In honor of Memorial Day I thought I would take my readers back to Memorial Day in 1912. Memorial Day was originally called Decoration Day.

Coventry Roots: Memorial Day 1912 Coventry Roots: Memorial Day 1912 Coventry Roots: Memorial Day 1912


This Memorial Day took place 47 years after the end of the Civil War so there were still veterans left to honor the memory of soldiers, sailors and marines who served and died during it. 

In the Pawtuxet Valley, the Grand Army of the Republic McGregor Post #14 located in the Temple of Honor Hall in Phenix, RI, organized the celebration for  Sunday, May 26th, to honor Dr. John McGregor for whom the McGregor Post was named. 

The parade formed at Post Hall on Phenix Square and Quartermaster John Burdick, Officer of the Day, led it to Parker Hill where a ceremony was held at the grave of Dr. McGregor.

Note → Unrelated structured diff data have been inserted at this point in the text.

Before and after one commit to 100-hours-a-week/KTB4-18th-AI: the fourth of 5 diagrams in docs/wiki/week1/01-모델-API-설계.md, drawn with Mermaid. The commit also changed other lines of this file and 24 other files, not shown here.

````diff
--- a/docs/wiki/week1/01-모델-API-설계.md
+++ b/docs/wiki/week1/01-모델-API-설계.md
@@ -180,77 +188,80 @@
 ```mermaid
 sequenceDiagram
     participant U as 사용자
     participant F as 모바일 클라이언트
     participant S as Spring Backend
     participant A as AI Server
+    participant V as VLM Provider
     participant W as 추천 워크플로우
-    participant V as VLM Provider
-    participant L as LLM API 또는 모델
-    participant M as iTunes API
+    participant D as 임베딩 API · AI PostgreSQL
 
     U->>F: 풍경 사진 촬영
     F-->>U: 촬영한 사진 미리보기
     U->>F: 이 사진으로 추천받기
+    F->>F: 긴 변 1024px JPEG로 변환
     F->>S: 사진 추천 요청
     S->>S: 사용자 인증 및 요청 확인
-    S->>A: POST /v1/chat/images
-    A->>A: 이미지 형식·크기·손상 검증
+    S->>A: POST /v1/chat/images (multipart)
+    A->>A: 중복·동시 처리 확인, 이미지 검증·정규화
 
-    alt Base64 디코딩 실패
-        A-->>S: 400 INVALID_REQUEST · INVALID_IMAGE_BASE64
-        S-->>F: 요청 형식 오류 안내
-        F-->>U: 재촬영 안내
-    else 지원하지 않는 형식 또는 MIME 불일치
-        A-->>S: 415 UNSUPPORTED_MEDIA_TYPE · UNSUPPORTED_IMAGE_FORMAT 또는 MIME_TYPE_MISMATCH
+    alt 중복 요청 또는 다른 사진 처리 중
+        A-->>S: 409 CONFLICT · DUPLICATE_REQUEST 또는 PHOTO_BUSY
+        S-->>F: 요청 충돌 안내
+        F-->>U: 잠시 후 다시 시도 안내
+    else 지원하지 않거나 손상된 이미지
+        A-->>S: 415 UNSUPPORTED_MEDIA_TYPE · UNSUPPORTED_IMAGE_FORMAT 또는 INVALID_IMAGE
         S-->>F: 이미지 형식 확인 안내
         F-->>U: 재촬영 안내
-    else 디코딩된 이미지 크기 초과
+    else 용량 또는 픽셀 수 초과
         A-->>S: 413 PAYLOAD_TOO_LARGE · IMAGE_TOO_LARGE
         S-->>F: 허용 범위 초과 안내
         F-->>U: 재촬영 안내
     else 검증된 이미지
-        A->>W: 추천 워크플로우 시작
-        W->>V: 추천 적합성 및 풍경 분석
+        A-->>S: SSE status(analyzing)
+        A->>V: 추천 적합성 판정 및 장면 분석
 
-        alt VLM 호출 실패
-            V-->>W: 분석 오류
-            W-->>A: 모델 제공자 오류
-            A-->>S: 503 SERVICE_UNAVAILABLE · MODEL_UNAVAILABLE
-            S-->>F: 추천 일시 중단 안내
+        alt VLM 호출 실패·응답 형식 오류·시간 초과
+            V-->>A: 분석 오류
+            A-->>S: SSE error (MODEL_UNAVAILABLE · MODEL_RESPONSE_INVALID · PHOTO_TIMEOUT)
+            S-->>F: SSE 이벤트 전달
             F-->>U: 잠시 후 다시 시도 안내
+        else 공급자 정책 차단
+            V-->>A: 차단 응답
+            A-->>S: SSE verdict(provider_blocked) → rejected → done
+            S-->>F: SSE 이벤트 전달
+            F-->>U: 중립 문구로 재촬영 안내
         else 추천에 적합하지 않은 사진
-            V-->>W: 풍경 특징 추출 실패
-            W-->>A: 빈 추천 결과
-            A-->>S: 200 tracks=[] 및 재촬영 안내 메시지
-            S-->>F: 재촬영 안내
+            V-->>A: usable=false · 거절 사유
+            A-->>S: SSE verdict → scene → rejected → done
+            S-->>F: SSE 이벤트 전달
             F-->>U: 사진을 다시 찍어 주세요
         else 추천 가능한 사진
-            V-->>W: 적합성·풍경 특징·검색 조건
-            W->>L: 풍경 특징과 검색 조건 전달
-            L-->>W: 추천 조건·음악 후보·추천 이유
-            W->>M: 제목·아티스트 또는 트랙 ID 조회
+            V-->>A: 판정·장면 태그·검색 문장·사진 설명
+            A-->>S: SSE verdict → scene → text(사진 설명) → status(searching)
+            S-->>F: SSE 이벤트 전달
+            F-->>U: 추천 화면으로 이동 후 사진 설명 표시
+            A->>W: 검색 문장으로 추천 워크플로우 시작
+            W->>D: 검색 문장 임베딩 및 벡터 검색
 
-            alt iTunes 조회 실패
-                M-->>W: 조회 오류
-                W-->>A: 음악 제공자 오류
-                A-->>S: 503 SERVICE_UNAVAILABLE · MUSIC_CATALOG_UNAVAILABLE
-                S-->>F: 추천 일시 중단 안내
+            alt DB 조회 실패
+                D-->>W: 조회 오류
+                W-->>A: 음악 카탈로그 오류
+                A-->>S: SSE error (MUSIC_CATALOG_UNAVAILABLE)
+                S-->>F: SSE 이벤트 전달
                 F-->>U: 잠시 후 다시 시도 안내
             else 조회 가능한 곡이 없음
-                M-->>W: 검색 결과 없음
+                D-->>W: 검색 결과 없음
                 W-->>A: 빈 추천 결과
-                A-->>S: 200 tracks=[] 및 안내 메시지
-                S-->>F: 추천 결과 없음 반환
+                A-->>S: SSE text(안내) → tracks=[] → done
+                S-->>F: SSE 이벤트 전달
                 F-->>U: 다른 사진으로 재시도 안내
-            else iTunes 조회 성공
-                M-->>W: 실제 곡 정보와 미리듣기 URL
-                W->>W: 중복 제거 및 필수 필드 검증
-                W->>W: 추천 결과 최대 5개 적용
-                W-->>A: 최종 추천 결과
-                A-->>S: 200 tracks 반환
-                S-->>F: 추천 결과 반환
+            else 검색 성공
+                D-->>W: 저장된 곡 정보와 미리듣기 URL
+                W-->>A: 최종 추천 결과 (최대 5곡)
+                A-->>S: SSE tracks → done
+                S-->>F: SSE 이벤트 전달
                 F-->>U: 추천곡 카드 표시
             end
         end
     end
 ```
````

Jerry B. Foster led the service assisted by Quartermaster Burdick and Patriotic Instructor Elisha R. Watson. Lincoln’s Gettysburg Address was read by Comrade Malfred Arnold and guns were fired by the Sons of Veterans under the command of Captain Edgar Thornton. The parade then returned to Phenix Square where dignitaries rode a street car to Quidnick Baptist Church. Reverend Amasa Putnam preached the service. In the evening they attended the Natick Baptist Church patriotic celebration.

On Thursday, May 30, the GAR McGregor Post #14, The Woman’s Relief Corp and Sons of Veterans Francis C. Greene Post organized a parade also. Flowers could be left at the McGregor Post Hall, Mrs. Charles Cornell’s in Fiskville, Mrs. Joseph Gardner’s in Hope, Comrade G. D. Greene’s in Riverpoint, Comrade William H. Ball’s in Natick, Frazer’s Florist in Arctic, E. C. Green’s Drug Store in Centreville, the late John Lord’s residence in Crompton, the Windsor Pharmacy in Anthony, and the Post Office in Washington Village as long as they were there before the passing of the Flower Wagon.

GAR members were to be at the Post Hall at 7 a.m. in full uniform with white gloves and side arms. The parade began and proceeded down to the Harris Bridge where marchers boarded wagons and went to the Cottrell Cemetery in Fiskeville where Comrade Malfred Arnold again read Lincoln’s Gettysburg Address and graves were decorated by John W. Hollihan, Officer of the Day. 

The Hope Grammar School participated in the ceremony along with the Sons of Veterans who fired a salute. The parade then continued to the St. Philip’s Cemetery in Crompton, the Centreville Burial ground and the Knotty Oak Baptist Church and Cemetery where memorial services were carried out and then proceeded into the church accompanied by the Women’s Relief Corp for dinner. At 12 noon the valley churches rang bells in honor of the soldiers. Undaunted by the cold, torrential rains “the boys who went out in defense of the union” decorated the graves and completed the Memorial Day exercise at the Greenwood Cemetery, showing “the same fortitude and patriotism that distinguished them of old.”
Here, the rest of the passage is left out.